Tuesday, December 31, 2013 Ohio Democrats may have a gubernatorial primary after all Other morning headlines: drones skip Ohio, Acevedo sentenced, Brown head coach hunt, exotic animals by WKSU's M.L. SCHULTZE
Web Editor M.L. Schultze
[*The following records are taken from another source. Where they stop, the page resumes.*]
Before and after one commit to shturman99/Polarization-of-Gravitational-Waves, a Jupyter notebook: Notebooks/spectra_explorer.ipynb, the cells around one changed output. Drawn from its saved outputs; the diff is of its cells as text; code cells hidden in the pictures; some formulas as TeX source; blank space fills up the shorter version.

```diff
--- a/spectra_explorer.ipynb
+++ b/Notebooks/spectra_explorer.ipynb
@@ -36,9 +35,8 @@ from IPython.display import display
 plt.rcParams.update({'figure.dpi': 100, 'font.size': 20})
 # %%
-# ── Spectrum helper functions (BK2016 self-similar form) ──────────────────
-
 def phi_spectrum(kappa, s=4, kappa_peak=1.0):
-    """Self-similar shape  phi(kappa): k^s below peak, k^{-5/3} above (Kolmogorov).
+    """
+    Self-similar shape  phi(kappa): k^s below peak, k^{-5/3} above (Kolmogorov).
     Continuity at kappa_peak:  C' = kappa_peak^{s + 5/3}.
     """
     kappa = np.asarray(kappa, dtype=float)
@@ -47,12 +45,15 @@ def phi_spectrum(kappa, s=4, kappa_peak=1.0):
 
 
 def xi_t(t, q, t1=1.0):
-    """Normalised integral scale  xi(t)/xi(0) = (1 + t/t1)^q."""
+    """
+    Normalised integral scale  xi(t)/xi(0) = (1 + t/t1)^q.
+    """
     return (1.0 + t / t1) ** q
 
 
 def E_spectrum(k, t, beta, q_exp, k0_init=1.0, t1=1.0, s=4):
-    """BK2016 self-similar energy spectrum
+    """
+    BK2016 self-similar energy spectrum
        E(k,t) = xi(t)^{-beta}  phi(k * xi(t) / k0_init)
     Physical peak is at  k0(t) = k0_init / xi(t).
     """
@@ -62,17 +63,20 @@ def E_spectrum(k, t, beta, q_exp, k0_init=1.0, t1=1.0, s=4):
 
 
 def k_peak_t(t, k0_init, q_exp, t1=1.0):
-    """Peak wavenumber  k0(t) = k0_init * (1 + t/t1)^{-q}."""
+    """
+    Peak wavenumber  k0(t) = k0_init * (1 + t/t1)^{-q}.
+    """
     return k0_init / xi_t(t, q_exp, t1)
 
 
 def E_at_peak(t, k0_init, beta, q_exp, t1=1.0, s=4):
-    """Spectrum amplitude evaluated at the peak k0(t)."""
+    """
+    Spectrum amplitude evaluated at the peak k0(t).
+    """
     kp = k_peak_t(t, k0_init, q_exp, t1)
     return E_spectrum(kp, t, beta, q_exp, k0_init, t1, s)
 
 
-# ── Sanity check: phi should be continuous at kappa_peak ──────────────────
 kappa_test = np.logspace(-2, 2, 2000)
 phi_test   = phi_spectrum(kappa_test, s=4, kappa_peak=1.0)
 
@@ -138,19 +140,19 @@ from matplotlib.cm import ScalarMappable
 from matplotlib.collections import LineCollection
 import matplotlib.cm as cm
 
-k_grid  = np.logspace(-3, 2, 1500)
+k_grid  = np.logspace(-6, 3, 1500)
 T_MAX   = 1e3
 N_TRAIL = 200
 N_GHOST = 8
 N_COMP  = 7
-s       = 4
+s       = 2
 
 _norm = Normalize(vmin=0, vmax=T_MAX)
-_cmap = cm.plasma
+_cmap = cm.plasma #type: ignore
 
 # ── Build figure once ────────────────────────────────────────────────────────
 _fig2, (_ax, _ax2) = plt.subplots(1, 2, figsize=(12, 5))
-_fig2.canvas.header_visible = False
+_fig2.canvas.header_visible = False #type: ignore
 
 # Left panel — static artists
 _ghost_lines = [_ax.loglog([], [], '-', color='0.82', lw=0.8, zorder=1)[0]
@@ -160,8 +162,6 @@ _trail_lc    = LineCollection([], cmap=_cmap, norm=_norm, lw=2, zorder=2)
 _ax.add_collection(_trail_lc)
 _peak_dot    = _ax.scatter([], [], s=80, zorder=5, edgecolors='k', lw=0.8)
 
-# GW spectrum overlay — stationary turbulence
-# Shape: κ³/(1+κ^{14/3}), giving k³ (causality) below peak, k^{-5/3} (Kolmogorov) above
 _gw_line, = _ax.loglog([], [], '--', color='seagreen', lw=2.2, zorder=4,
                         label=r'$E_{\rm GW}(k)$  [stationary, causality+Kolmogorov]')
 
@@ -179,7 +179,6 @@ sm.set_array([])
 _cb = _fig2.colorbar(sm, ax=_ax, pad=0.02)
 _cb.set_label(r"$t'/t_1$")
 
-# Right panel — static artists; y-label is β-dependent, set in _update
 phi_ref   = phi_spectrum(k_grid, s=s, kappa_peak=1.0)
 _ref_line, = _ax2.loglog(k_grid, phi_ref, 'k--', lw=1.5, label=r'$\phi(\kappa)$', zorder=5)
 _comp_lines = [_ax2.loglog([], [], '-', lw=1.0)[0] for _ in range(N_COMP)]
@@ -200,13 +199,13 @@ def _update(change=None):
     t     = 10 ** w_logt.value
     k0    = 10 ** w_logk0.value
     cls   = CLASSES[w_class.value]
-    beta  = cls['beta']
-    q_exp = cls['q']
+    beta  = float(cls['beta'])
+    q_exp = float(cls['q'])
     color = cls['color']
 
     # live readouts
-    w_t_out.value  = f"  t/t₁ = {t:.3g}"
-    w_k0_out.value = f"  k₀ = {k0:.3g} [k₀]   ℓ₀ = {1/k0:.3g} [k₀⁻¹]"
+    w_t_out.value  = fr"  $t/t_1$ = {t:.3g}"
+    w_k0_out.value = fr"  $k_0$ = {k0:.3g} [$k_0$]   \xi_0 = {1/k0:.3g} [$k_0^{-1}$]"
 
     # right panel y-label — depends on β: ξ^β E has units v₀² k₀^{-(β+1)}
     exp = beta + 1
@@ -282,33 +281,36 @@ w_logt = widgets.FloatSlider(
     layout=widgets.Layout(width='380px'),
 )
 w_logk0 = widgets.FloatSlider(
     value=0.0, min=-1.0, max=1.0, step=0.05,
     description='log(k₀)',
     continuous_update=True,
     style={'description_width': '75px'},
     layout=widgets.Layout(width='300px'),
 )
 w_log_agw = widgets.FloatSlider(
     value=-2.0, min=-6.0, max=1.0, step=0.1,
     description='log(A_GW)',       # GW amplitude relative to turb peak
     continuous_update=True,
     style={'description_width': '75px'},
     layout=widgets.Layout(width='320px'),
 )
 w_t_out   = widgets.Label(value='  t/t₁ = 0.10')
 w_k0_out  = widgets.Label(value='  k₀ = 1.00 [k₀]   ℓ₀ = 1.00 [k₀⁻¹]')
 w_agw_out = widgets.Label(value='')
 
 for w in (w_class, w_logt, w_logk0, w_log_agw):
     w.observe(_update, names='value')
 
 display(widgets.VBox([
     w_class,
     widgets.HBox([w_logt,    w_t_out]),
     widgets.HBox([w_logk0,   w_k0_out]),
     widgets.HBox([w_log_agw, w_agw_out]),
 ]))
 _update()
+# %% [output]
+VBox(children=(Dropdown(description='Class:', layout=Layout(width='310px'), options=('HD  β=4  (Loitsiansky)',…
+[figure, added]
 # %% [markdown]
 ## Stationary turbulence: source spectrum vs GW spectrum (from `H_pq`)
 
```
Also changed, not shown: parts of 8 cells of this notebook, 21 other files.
Ed FitzGerald is the endorsed Democrat for governor, but may be challenged by a Hamilton County commissioner.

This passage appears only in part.